My husband hadn't eaten ratatouille since he was a kid. He didn't have fond memories. That'd be an understatement. Think tomato-y sauce with mystery lumps.

I think the style then was to finely chop everything. As a result ratatouille was more like a veggie sauce than a rustic stew.

I love my ratatouille chunky - I want the vegetables in large pieces for the look, the texture and the flavor. And the man? He loved it.

The addition of the harissa and the chickpeas add so much! Do you cook with harissa? It's a moroccan sweet/hot chili paste. I like it because it adds heat and flavor without making it so burning hot that you can't taste the ingredients.

Serve Moroccan Ratatouille with crusty bread or pita or couscous. Top with a poached or boiled egg for breakfast. A side dish with chicken or fish. Eat it warm or eat it cold.
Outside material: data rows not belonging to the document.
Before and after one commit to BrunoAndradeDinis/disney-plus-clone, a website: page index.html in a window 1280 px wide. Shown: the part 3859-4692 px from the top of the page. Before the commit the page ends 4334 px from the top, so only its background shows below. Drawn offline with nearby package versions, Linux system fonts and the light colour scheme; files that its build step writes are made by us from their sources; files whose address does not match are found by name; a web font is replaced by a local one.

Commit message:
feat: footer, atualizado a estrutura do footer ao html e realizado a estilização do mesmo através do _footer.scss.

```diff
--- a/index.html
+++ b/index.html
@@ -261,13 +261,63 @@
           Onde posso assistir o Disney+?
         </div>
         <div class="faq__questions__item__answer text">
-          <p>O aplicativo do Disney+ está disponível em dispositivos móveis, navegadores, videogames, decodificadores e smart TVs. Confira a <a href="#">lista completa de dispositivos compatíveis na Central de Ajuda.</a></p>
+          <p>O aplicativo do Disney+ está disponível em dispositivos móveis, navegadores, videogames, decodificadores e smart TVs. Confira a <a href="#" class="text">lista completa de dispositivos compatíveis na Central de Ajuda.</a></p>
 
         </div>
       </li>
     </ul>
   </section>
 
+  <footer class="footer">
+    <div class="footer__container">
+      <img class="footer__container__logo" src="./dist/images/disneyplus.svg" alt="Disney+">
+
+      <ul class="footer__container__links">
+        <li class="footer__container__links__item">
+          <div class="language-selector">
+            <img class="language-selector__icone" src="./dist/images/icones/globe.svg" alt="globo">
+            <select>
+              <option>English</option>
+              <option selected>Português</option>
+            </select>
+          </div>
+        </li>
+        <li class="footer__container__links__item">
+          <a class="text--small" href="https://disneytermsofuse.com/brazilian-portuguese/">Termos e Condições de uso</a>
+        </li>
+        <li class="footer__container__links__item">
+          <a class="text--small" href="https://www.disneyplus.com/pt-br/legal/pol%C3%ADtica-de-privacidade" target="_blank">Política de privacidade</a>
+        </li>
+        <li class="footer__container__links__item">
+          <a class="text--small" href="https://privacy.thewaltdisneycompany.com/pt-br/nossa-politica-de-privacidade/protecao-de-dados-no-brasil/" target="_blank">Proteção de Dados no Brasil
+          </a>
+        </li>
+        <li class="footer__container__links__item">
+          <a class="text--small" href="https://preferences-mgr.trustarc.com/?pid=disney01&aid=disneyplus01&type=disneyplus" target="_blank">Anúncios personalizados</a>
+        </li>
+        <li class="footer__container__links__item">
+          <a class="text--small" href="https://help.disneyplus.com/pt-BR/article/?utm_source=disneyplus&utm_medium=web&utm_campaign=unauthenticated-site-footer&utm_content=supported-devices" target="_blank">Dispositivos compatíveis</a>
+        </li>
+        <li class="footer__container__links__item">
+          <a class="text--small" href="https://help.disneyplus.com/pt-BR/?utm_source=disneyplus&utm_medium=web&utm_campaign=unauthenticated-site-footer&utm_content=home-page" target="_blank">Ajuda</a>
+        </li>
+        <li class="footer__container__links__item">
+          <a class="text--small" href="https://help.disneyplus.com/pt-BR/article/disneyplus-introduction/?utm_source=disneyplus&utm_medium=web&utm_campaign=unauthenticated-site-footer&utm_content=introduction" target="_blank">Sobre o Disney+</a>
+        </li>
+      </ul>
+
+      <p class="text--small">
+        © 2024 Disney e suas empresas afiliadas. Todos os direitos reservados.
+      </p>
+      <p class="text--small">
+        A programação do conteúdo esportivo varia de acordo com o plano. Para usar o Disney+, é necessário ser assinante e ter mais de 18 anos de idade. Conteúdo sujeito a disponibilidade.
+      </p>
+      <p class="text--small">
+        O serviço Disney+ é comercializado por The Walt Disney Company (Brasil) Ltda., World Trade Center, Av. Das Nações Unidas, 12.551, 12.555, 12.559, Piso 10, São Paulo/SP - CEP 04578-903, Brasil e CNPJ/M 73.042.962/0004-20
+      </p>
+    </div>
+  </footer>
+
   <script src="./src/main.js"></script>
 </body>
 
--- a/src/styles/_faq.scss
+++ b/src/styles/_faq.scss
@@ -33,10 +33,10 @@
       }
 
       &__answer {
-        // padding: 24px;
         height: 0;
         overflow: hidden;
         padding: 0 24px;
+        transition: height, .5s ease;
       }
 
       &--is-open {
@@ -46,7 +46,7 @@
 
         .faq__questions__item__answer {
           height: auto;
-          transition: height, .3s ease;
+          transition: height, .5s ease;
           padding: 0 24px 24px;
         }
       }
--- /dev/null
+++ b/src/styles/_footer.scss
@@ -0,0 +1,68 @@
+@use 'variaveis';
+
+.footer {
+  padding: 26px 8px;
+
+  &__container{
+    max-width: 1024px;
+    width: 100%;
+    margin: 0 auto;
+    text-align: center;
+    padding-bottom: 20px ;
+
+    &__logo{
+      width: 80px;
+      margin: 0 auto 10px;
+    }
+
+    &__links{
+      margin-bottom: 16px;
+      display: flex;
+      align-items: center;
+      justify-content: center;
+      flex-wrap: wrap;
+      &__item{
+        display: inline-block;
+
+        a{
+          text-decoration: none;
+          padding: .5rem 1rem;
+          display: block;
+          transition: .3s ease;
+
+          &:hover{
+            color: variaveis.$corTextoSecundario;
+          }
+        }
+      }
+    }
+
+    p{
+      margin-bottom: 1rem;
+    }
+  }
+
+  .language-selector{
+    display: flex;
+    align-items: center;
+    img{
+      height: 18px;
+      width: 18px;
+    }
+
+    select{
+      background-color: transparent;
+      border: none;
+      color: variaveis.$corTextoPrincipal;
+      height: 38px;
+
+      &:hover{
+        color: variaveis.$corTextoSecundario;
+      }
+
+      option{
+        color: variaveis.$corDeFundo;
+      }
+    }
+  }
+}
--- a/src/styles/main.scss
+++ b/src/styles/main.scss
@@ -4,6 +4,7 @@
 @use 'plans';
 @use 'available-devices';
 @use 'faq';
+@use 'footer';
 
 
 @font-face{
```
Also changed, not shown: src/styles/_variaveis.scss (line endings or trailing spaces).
It's up to you.

Moroccan Ratatouille

(print recipe here)

The amount of each ingredient can be adjusted depending upon the proportions that you prefer.

1 14 oz can chick peas

1 each of red, yellow and orange pepper, chopped into 1-2” chunky pieces

4 heirloom tomatoes, seeded and chopped into 1-2” pieces

3 garlic cloves, sliced

1 medium zucchini, sliced into 1” slices

1 medium eggplant, sliced into ½” slices

1 large sweet onion, chopped into 8ths

1 large red onion, chopped into 8ths

olive oil

sea salt

1 tsp harissa (Moroccan chili paste)

Preheat over to 375F.

Drain and rinse the chick peas in a colander and leave to dry.

Sprinkle the zucchini and eggplant with salt, put in a single layer in a colander and let drain for 30 minutes or so (you can skip this step if you like). 

Toss peppers and tomatoes in a large bowl with a few tbsp of olive oil. Place in a single layer on a baking sheet lined with parchment. I needed two baking sheets. Sprinkle a sliced garlic clove on each sheet.

Roast peppers and tomatoes for about 30 minutes. Keep an eye on them -  you want them soft and slightly browned but still a bit firm rather than mushy. Remove and put aside for now.

Wipe off the eggplant and zucchini with a paper towel. Toss in a bowl with 2 tbsp olive oil. Place in a single layer on a baking sheet lined with parchment. Sprinkle with remaining sliced garlic clove. Roast for about 30 minutes til browned and softened. 

Meanwhile, heat up a few tbsp of olive oil and sauté the onions on medium heat til softened and slightly browned.  Mix in a tsp of harissa. If you like it really spicy, you can add more.

Combine peppers, tomatoes, zucchini, eggplant, chickpeas, and onions in one bowl. Season with salt to taste.